For CEO and director of Rocky’s Own, Bryan Smith, the company’s success all comes down to process. “Revenue, size and the number of trucks has never been a driving factor, it’s all focussed on process, safety and culture. And from that everything else just happens,” he said.
“I suppose it’s a simple philosophy: if you treat your suppliers fairly, your customers fairly and your staff fairly, you’ll generally go alright.”
Smith, 60, is originally from Merbein, Victoria. He moved up north to Rockhampton and started hang-gliding, eventually becoming an instructor. “I did that for a few years – I was having too much fun. But I needed a real job and that’s when Wally, who started Rocky’s Own, took me on.”
Smith already had previous experience working in logistics and had spent several years as a truckie in his younger years too.
“When Wally asked me to join the business, I thought I’d have a go at it and it all went from there.”
Smith joined the company in 1996 as sales manager and worked his way up to the role of CEO in 2000. He is also the current vice president of the Queensland Trucking Association (QTA).
Smith and national operations/fleet manager Rod Carige, 50, took ownership of the business around 10 years ago.
“Rod started as operations manager and myself in sales. We started just a few months apart. There were about four trucks back then.”

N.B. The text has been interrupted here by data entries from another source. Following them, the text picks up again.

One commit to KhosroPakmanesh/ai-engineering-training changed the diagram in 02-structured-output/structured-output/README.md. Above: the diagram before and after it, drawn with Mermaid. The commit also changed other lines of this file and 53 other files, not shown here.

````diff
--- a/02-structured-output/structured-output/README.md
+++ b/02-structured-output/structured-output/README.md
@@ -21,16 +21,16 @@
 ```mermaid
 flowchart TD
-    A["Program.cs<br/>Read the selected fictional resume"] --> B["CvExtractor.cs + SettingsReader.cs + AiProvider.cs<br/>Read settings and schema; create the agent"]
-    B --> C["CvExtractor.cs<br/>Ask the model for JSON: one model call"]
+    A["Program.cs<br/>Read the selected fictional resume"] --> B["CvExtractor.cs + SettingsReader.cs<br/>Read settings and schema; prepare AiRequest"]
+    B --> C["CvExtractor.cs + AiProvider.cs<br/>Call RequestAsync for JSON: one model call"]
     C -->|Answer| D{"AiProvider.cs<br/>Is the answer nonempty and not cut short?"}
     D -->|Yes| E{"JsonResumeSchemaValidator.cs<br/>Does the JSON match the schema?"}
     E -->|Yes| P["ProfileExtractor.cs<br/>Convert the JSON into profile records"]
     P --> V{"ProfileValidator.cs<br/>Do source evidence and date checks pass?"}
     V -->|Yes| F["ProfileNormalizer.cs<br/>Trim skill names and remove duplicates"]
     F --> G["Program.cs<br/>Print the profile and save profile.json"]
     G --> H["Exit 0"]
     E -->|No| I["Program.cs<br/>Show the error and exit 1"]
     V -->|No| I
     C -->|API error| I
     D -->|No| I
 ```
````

Fast forward to today and the business now operates an impressive fleet of 164 trucks sporting the company’s green, white and gold livery (predominantly Kenworths with a few Volvo rigids in the mix too) and 287 trailers. It’s purchased 16 new Kenworths in the last year alone, including the 250th truck – a blinged-up Kenworth K200.
Based at the Rockhampton branch, the special milestone K200 is used to transport high consequence dangerous goods to mine sites across Queensland and NSW.

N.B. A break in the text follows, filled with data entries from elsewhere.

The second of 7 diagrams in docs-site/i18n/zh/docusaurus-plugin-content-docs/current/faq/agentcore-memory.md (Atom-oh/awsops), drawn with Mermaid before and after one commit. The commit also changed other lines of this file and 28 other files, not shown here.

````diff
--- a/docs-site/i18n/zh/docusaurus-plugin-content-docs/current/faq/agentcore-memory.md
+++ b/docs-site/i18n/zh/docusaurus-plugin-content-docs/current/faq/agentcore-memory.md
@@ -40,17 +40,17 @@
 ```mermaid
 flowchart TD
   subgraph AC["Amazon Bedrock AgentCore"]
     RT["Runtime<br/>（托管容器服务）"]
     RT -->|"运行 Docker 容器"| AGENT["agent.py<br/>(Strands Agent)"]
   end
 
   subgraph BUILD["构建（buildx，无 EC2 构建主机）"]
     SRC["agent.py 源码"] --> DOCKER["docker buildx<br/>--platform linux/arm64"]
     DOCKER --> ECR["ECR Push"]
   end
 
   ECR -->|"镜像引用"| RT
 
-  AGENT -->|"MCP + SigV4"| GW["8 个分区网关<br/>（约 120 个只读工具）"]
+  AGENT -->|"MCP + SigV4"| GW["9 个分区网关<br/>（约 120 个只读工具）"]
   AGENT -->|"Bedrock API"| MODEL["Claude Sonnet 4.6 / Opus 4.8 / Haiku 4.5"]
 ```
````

Rocky’s Own currently employs close to 300 staff across its eight depots, which are located throughout Queensland and NSW, as well as one in Kalgoorlie. Some employees have been there since Smith and Carige started with the business, while there are others who have been there for 15 or 20 years.
In his three decades in the industry, Smith has seen a great deal of change. “Regulatory controls and compliance are the biggest ones. Safety is really important in our industry, which has some poor statistics stacked against it. It has one of the highest fatality rates of any industry. We’ve worked on our processes and managing safety standards and everything grows from that,” he said.
“The industry is highly regulated now and a lot of good has come from that regulation, but I think sometimes it’s getting to a tipping point where it’s getting to be over regulated.”
Rocky’s Own services a whopping 276 mine sites across Australia in every state and territory, with the exception of Tasmania.
“Mining services represents about 70 per cent of our business, but we do general, heavy haulage and refrigerated freight as well,” Smith explained.
“In the last four to five years, the business has also branched out into licenced major hazard facilities, which is the warehousing of high consequence dangerous goods. We have a major hazard warehousing facility at Helidon.”
As with any transport operation, safety is paramount – but when you’re transporting dangerous goods, it’s even more pivotal. That’s why all freight movements carried out by the Rocky’s Own team are performed to the highest possible transport safety and security standards.
Its equipment also has to live up to its high standards too. Rocky’s Own maintains an impressive fleet of modern trucks, which wear the Kenworth badge.
“We also have a longstanding relationship with Kenworth dealer Brown and Hurley – and business is all about relationships. It’s the people and the back-up service that are critical,” said Smith.
“Kenworths are built in Australia, for Australian conditions, and they have one of the better networks of servicing in the country. And that’s important because you can have the best truck in the world, but if it’s on the side of the road broken down, it’s not much good to you,” explained Smith.